» **Work to complete**
A complete and exact copy of the data below is required.

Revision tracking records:
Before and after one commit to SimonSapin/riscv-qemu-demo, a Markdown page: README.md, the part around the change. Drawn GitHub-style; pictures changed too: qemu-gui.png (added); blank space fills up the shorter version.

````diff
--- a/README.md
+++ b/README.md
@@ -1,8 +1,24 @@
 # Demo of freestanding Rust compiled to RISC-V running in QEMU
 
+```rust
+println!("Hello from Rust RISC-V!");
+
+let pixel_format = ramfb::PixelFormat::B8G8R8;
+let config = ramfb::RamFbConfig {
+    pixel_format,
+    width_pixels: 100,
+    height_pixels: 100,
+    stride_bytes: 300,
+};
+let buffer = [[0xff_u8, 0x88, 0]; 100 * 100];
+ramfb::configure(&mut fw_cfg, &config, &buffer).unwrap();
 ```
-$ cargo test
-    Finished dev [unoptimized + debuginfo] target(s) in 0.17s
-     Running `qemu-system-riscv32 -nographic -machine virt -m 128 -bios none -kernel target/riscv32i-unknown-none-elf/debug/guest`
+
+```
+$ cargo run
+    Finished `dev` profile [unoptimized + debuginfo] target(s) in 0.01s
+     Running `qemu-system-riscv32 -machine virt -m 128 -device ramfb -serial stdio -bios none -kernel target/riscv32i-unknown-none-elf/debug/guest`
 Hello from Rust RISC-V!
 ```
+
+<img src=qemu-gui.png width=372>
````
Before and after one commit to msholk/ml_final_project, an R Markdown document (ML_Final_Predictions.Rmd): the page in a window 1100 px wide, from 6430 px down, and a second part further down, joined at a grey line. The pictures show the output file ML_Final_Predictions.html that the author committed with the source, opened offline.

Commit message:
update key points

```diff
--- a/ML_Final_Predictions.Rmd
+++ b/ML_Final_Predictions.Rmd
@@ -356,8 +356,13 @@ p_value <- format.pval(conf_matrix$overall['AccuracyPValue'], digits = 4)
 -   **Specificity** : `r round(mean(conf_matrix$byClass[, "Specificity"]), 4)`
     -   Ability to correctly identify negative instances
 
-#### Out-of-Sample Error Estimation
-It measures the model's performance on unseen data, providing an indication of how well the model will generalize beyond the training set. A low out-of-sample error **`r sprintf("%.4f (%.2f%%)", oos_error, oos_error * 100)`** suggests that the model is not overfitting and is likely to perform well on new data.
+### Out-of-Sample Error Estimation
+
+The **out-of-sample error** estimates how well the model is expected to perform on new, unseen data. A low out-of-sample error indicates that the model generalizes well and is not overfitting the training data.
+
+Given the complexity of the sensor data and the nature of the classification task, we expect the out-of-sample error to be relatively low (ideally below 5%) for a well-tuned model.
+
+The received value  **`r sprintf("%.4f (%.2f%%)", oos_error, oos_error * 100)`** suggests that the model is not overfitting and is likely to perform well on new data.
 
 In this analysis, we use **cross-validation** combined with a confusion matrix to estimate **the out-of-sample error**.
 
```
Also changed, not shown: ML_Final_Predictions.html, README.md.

» **Your response**
Before and after one commit to SimonSapin/riscv-qemu-demo, a Markdown page: README.md, the part around the change. Drawn GitHub-style; pictures changed too: qemu-gui.png (added); blank space fills up the shorter version.

````diff
--- a/README.md
+++ b/README.md
@@ -1,8 +1,24 @@
 # Demo of freestanding Rust compiled to RISC-V running in QEMU
 
+```rust
+println!("Hello from Rust RISC-V!");
+
+let pixel_format = ramfb::PixelFormat::B8G8R8;
+let config = ramfb::RamFbConfig {
+    pixel_format,
+    width_pixels: 100,
+    height_pixels: 100,
+    stride_bytes: 300,
+};
+let buffer = [[0xff_u8, 0x88, 0]; 100 * 100];
+ramfb::configure(&mut fw_cfg, &config, &buffer).unwrap();
 ```
-$ cargo test
-    Finished dev [unoptimized + debuginfo] target(s) in 0.17s
-     Running `qemu-system-riscv32 -nographic -machine virt -m 128 -bios none -kernel target/riscv32i-unknown-none-elf/debug/guest`
+
+```
+$ cargo run
+    Finished `dev` profile [unoptimized + debuginfo] target(s) in 0.01s
+     Running `qemu-system-riscv32 -machine virt -m 128 -device ramfb -serial stdio -bios none -kernel target/riscv32i-unknown-none-elf/debug/guest`
 Hello from Rust RISC-V!
 ```
+
+<img src=qemu-gui.png width=372>
````
Before and after one commit to msholk/ml_final_project, an R Markdown document (ML_Final_Predictions.Rmd): the page in a window 1100 px wide, from 6430 px down, and a second part further down, joined at a grey line. The pictures show the output file ML_Final_Predictions.html that the author committed with the source, opened offline.

Commit message:
update key points

```diff
--- a/ML_Final_Predictions.Rmd
+++ b/ML_Final_Predictions.Rmd
@@ -356,8 +356,13 @@ p_value <- format.pval(conf_matrix$overall['AccuracyPValue'], digits = 4)
 -   **Specificity** : `r round(mean(conf_matrix$byClass[, "Specificity"]), 4)`
     -   Ability to correctly identify negative instances
 
-#### Out-of-Sample Error Estimation
-It measures the model's performance on unseen data, providing an indication of how well the model will generalize beyond the training set. A low out-of-sample error **`r sprintf("%.4f (%.2f%%)", oos_error, oos_error * 100)`** suggests that the model is not overfitting and is likely to perform well on new data.
+### Out-of-Sample Error Estimation
+
+The **out-of-sample error** estimates how well the model is expected to perform on new, unseen data. A low out-of-sample error indicates that the model generalizes well and is not overfitting the training data.
+
+Given the complexity of the sensor data and the nature of the classification task, we expect the out-of-sample error to be relatively low (ideally below 5%) for a well-tuned model.
+
+The received value  **`r sprintf("%.4f (%.2f%%)", oos_error, oos_error * 100)`** suggests that the model is not overfitting and is likely to perform well on new data.
 
 In this analysis, we use **cross-validation** combined with a confusion matrix to estimate **the out-of-sample error**.
 
```
Also changed, not shown: ML_Final_Predictions.html, README.md.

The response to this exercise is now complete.